Someone recommended a guy in the next town over who spoke a little English, so I figured I'd bring the car to his shop before our radiator exploded (we still had 4 days til the baby was due, after all!) I told him that I wanted a new radiator, but he insisted that he could replace the leaky tank for less than half of the cost. I paused. I’d come in determined to buy a new radiator, but the man’s earnest plea to save my money won over my cash-strapped wallet. I agreed. He promised the radiator would be fixed the next day, so we shook on it and I took a taxi home.
[Natalie's note: "I can fix that" and "it'll be done tomorrow" are generally regarded as pleasantries, not promises, in Costa Rica. In other words, people would rather appear polite and helpful than tell you, "you're screwed."]
The next day, the mechanic called me just as promised. “Buenas. Comó está? The radiator is fixed, but the head gasket is bad.” Ok, good, wait, what?! The situation had escalated from a minor part replacement to major engine work. He said, "I saw air bubbles in the radiator when the engine was running. It means your head gasket is no good." I told him,"Don't do anything. The engine is still under warranty from the dealer. I'm coming to get it right now!"
When I arrived at the shop and looked at the radiator tank, I felt a little sick. I was expecting a cheap plastic part, but what I saw was even more underwhelming. An optimistic person would call the work "custom" or even "hand crafted." I called it “craptacular.” It appeared that they had scrounged up random pieces of sheet metal (missing street signs?), bent them into the rough shape of a radiator tank, and brazed them together. The "new" tank, and everything around it, was dripping with copious amounts of black spray paint to give it that "factory-fresh" look. It was ugly and shoddy, but I convinced myself that if it didn't leak, then I didn't care.
The mechanic wanted to show me the air bubbles he'd seen in the radiator from the bad head gasket, so he fired the engine up and… nothing. No bubbles. We let the engine run and warm up, but still no bubbles. Finally he said, "Oh, I guess it was just air stuck in the cooling system and not the head gasket after all." If you're not familiar with the implications of misdiagnosing someone's head gasket, imagine a a doctor telling a patient that he has cancer and then saying, “Nevermind, it was just gas.” I was simultaneously annoyed and relieved by the flippant misdiagnosis. Confident the problem was "solved," he put the radiator cap back on and sealed up the system.
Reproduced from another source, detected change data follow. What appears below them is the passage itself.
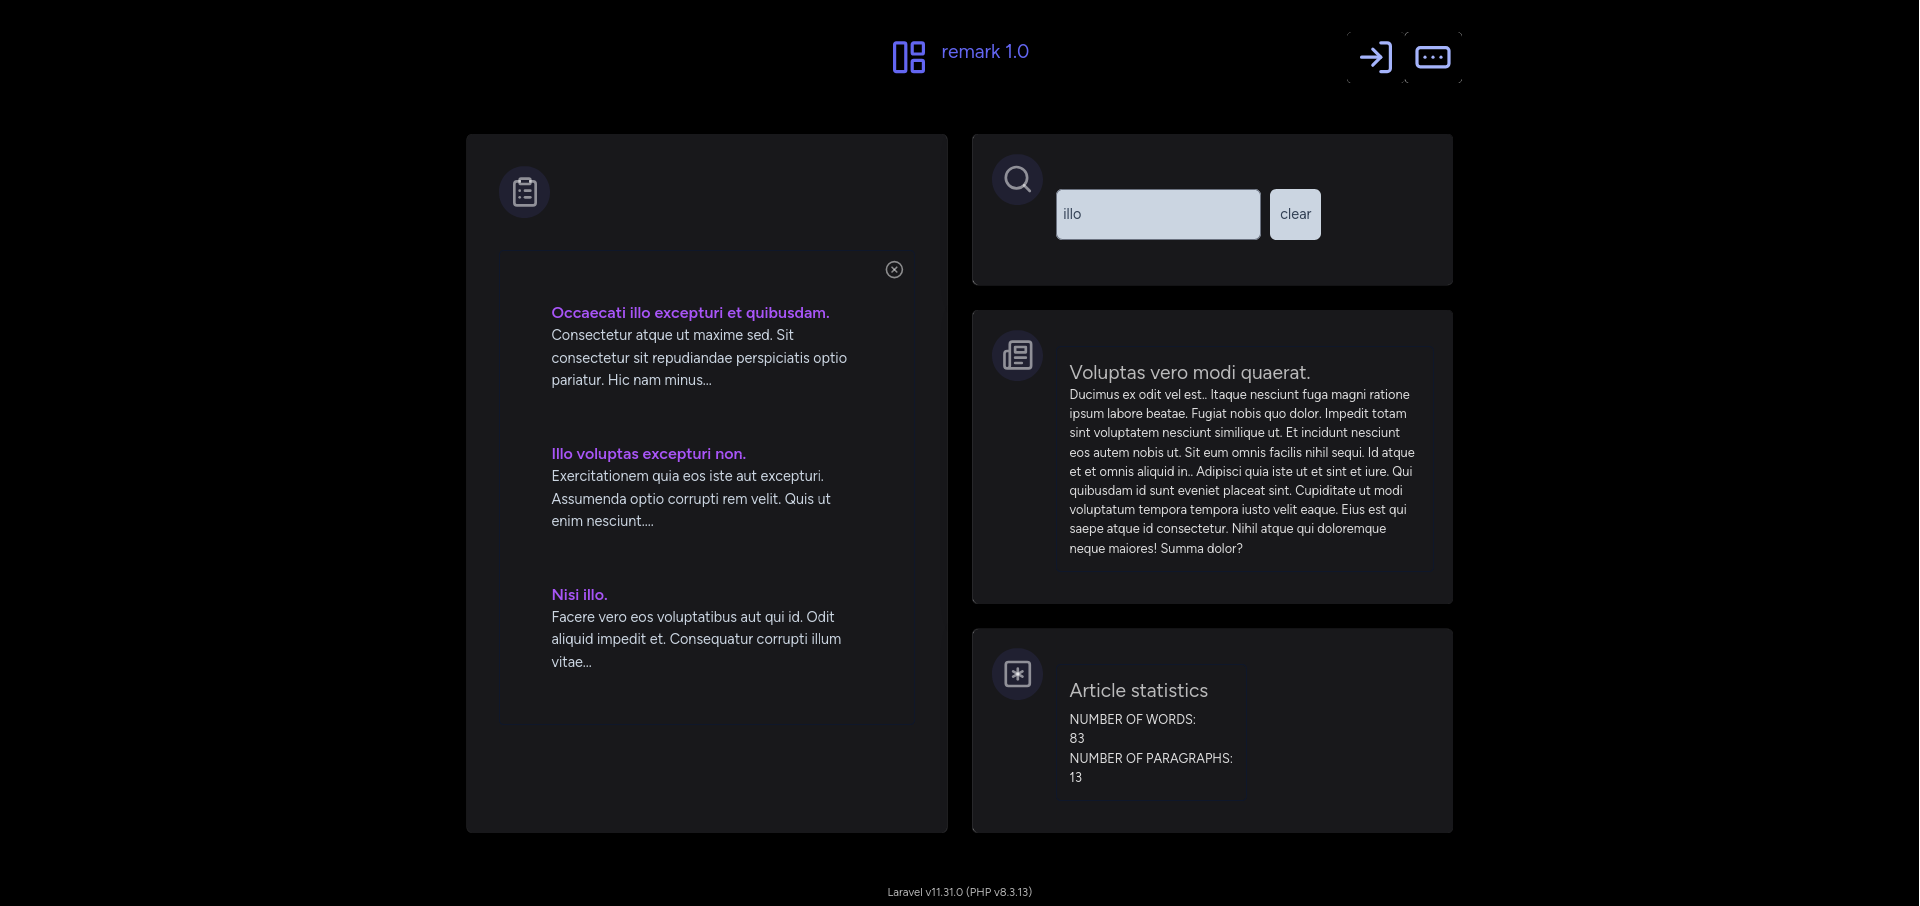
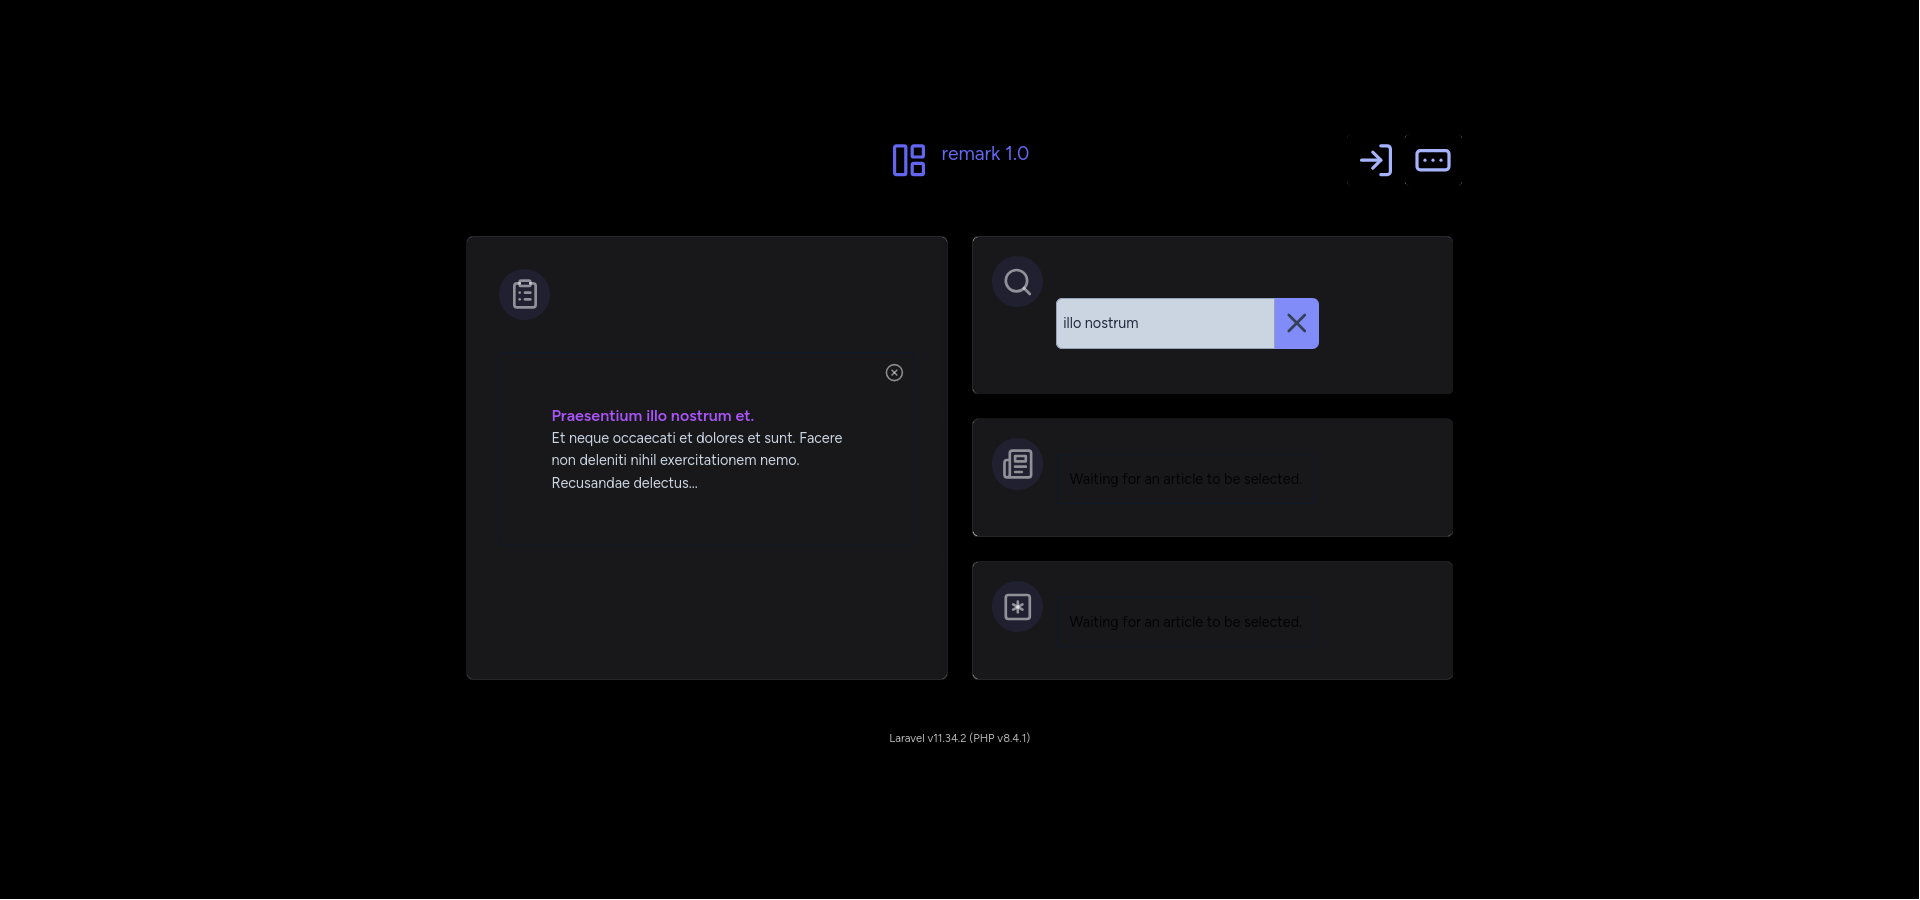
an improvement of the user interface

diff --git a/hologram-eaas/projects/apps/remark/remark-1.0/app/Livewire/Article/ArticleSearch.php b/hologram-eaas/projects/apps/remark/remark-1.0/app/Livewire/Article/ArticleSearch.php
@@ -45,12 +45,21 @@ class ArticleSearch extends Component
         return <<<'HTML'
         <div>
             <form wire:submit.prevent="searchForm" onkeydown="return event.key != 'Enter';" class="mt-2">
-                <input type="text" class="p-2 my-4 w-9/12 text-lg rounded-lg border text-slate-700 bg-slate-300 size-16"
-                    wire:model.live.debounce="searchText" placeholder="{{ $placeholder }}">
-                <button class="p-2 ml-2 text-lg rounded-lg text-slate-700 bg-slate-300 size-16" wire:click.prevent="clear()"
-                    {{ empty($searchText) ? "disabled" : "" }}>
-                    clear
-                </button>
+            <div class="flex justify-center mt-4">
+                    <input type="text" class="p-2 my-4 mt-4 mr-0 w-full text-lg rounded-l-lg border bg-slate-300 size-16 border-slate-400 text-slate-800 focus:border-indigo-400"
+                        wire:model.live.debounce="searchText" placeholder="{{ $placeholder }}">
+                    <button class="p-2 mt-4 ml-0 text-lg bg-indigo-400 rounded-r-lg text-slate-700 size-16" wire:click.prevent="clear()"
+                        {{ empty($searchText) ? "disabled" : "" }}>
+                        <svg xmlns="http://www.w3.org/2000/svg" width="24" height="24"
+                            viewBox="0 0 24 24" fill="none" stroke="currentColor"
+                            stroke-width="2" stroke-linecap="round" stroke-linejoin="round"
+                            class="lucide lucide-x size-10">
+                            <title>clear</title>
+                                <path d="M18 6 6 18"/>
+                                <path d="m6 6 12 12"/>
+                        </svg>
+                    </button>
+                </div>
             </form>
         </div>
         HTML;

diff --git a/hologram-eaas/projects/apps/remark/remark-1.0/README.md b/hologram-eaas/projects/apps/remark/remark-1.0/README.md
@@ -1,5 +1,11 @@
 # remark
 
-![An example of a social media that hosts the opinions of its users](./screenshots/remark-1.0_landing_page.png)
+When looking for text:
+
+![when looking for text](./screenshots/remark-1.0_landing_page.png)
+
+When selecting an item:
+
+![when selecting an item](./screenshots/remark-1.0_landing_page_article_selected.png)
 
 Web application developed, thanks to Laravel, Livewire and various other open source libraries and tools, for demonstration purposes only.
We were standing in front of the car watching the engine run (as men do), when suddenly a geyser shot forth from the craptacular radiator tank sending a 4-foot stream of coolant into the air. As it rained down upon us, the mechanic’s young daughter ran over and started splashing around like she was playing in a lawn sprinkler. The situation was so absurd that I started laughing. Not a real laugh (and certainly not a happy laugh), but that awkward kind of laugh that ends in sobbing. The guy said, "I can fix that. I'll call you tomorrow."